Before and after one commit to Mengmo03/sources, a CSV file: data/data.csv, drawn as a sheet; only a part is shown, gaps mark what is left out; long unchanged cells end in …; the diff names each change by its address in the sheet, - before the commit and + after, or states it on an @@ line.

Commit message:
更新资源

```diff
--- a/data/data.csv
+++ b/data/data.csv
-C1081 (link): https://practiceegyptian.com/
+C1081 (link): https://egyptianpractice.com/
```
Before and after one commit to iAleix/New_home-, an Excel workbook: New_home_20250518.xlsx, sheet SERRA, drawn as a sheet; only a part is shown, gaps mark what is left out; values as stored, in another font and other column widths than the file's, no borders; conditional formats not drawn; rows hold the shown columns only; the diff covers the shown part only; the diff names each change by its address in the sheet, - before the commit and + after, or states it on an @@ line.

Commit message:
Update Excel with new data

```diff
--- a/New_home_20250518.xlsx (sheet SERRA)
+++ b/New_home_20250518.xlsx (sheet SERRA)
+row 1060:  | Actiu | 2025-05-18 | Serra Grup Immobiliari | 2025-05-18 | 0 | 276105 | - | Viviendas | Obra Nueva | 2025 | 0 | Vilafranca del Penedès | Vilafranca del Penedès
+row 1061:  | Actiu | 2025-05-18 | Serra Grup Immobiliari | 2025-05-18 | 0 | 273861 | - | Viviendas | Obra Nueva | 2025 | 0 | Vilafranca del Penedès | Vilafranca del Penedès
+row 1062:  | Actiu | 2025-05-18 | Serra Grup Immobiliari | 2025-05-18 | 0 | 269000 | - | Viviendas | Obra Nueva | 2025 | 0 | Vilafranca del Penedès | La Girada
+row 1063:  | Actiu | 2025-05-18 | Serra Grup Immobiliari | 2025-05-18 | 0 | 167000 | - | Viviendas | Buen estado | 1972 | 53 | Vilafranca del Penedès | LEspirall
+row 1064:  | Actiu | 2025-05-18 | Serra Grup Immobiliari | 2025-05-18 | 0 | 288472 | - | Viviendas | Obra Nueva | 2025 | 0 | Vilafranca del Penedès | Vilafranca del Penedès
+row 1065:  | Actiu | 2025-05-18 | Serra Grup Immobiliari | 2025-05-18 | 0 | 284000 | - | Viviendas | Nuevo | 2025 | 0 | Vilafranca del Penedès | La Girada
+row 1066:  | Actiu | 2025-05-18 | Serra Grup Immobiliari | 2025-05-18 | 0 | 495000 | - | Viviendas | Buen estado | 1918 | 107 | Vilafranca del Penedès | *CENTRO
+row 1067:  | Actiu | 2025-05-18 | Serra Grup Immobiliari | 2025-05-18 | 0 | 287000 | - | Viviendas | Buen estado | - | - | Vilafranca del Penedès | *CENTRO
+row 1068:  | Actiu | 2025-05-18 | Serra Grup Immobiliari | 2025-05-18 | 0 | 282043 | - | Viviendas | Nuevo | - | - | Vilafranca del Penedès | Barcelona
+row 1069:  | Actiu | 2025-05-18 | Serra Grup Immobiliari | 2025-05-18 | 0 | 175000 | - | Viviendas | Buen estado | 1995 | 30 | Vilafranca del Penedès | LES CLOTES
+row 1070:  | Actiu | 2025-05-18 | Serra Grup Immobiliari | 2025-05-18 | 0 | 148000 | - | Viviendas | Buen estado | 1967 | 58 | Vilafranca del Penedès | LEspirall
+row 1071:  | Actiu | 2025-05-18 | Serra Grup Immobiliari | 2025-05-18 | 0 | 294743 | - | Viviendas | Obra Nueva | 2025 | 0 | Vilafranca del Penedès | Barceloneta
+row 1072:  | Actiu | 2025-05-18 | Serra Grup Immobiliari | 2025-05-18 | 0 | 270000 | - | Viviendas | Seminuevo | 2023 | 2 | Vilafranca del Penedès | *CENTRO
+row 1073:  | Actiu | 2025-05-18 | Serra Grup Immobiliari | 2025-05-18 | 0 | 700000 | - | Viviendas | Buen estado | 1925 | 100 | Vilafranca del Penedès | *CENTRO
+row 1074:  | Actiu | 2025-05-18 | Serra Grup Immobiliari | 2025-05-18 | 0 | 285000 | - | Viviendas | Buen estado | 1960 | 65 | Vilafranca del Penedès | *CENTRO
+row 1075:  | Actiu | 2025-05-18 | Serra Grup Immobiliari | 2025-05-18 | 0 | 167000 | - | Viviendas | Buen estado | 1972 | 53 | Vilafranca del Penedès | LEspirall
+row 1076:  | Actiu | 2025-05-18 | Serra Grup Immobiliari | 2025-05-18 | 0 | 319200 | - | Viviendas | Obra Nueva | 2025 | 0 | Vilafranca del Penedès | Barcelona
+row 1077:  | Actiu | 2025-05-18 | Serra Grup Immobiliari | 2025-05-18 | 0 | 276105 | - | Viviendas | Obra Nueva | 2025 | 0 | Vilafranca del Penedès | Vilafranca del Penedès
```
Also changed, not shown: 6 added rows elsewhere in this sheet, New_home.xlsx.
----------------------------------------
§ **DESCRIPTION OF THE TASK**: Reproduce the data shown above exactly, including every line.

§ **EXERCISE RESULT**:
Before and after one commit to Mengmo03/sources, a CSV file: data/data.csv, drawn as a sheet; only a part is shown, gaps mark what is left out; long unchanged cells end in …; the diff names each change by its address in the sheet, - before the commit and + after, or states it on an @@ line.

Commit message:
更新资源

```diff
--- a/data/data.csv
+++ b/data/data.csv
-C1081 (link): https://practiceegyptian.com/
+C1081 (link): https://egyptianpractice.com/
```
Before and after one commit to iAleix/New_home-, an Excel workbook: New_home_20250518.xlsx, sheet SERRA, drawn as a sheet; only a part is shown, gaps mark what is left out; values as stored, in another font and other column widths than the file's, no borders; conditional formats not drawn; rows hold the shown columns only; the diff covers the shown part only; the diff names each change by its address in the sheet, - before the commit and + after, or states it on an @@ line.

Commit message:
Update Excel with new data

```diff
--- a/New_home_20250518.xlsx (sheet SERRA)
+++ b/New_home_20250518.xlsx (sheet SERRA)
+row 1060:  | Actiu | 2025-05-18 | Serra Grup Immobiliari | 2025-05-18 | 0 | 276105 | - | Viviendas | Obra Nueva | 2025 | 0 | Vilafranca del Penedès | Vilafranca del Penedès
+row 1061:  | Actiu | 2025-05-18 | Serra Grup Immobiliari | 2025-05-18 | 0 | 273861 | - | Viviendas | Obra Nueva | 2025 | 0 | Vilafranca del Penedès | Vilafranca del Penedès
+row 1062:  | Actiu | 2025-05-18 | Serra Grup Immobiliari | 2025-05-18 | 0 | 269000 | - | Viviendas | Obra Nueva | 2025 | 0 | Vilafranca del Penedès | La Girada
+row 1063:  | Actiu | 2025-05-18 | Serra Grup Immobiliari | 2025-05-18 | 0 | 167000 | - | Viviendas | Buen estado | 1972 | 53 | Vilafranca del Penedès | LEspirall
+row 1064:  | Actiu | 2025-05-18 | Serra Grup Immobiliari | 2025-05-18 | 0 | 288472 | - | Viviendas | Obra Nueva | 2025 | 0 | Vilafranca del Penedès | Vilafranca del Penedès
+row 1065:  | Actiu | 2025-05-18 | Serra Grup Immobiliari | 2025-05-18 | 0 | 284000 | - | Viviendas | Nuevo | 2025 | 0 | Vilafranca del Penedès | La Girada
+row 1066:  | Actiu | 2025-05-18 | Serra Grup Immobiliari | 2025-05-18 | 0 | 495000 | - | Viviendas | Buen estado | 1918 | 107 | Vilafranca del Penedès | *CENTRO
+row 1067:  | Actiu | 2025-05-18 | Serra Grup Immobiliari | 2025-05-18 | 0 | 287000 | - | Viviendas | Buen estado | - | - | Vilafranca del Penedès | *CENTRO
+row 1068:  | Actiu | 2025-05-18 | Serra Grup Immobiliari | 2025-05-18 | 0 | 282043 | - | Viviendas | Nuevo | - | - | Vilafranca del Penedès | Barcelona
+row 1069:  | Actiu | 2025-05-18 | Serra Grup Immobiliari | 2025-05-18 | 0 | 175000 | - | Viviendas | Buen estado | 1995 | 30 | Vilafranca del Penedès | LES CLOTES
+row 1070:  | Actiu | 2025-05-18 | Serra Grup Immobiliari | 2025-05-18 | 0 | 148000 | - | Viviendas | Buen estado | 1967 | 58 | Vilafranca del Penedès | LEspirall
+row 1071:  | Actiu | 2025-05-18 | Serra Grup Immobiliari | 2025-05-18 | 0 | 294743 | - | Viviendas | Obra Nueva | 2025 | 0 | Vilafranca del Penedès | Barceloneta
+row 1072:  | Actiu | 2025-05-18 | Serra Grup Immobiliari | 2025-05-18 | 0 | 270000 | - | Viviendas | Seminuevo | 2023 | 2 | Vilafranca del Penedès | *CENTRO
+row 1073:  | Actiu | 2025-05-18 | Serra Grup Immobiliari | 2025-05-18 | 0 | 700000 | - | Viviendas | Buen estado | 1925 | 100 | Vilafranca del Penedès | *CENTRO
+row 1074:  | Actiu | 2025-05-18 | Serra Grup Immobiliari | 2025-05-18 | 0 | 285000 | - | Viviendas | Buen estado | 1960 | 65 | Vilafranca del Penedès | *CENTRO
+row 1075:  | Actiu | 2025-05-18 | Serra Grup Immobiliari | 2025-05-18 | 0 | 167000 | - | Viviendas | Buen estado | 1972 | 53 | Vilafranca del Penedès | LEspirall
+row 1076:  | Actiu | 2025-05-18 | Serra Grup Immobiliari | 2025-05-18 | 0 | 319200 | - | Viviendas | Obra Nueva | 2025 | 0 | Vilafranca del Penedès | Barcelona
+row 1077:  | Actiu | 2025-05-18 | Serra Grup Immobiliari | 2025-05-18 | 0 | 276105 | - | Viviendas | Obra Nueva | 2025 | 0 | Vilafranca del Penedès | Vilafranca del Penedès
```
Also changed, not shown: 6 added rows elsewhere in this sheet, New_home.xlsx.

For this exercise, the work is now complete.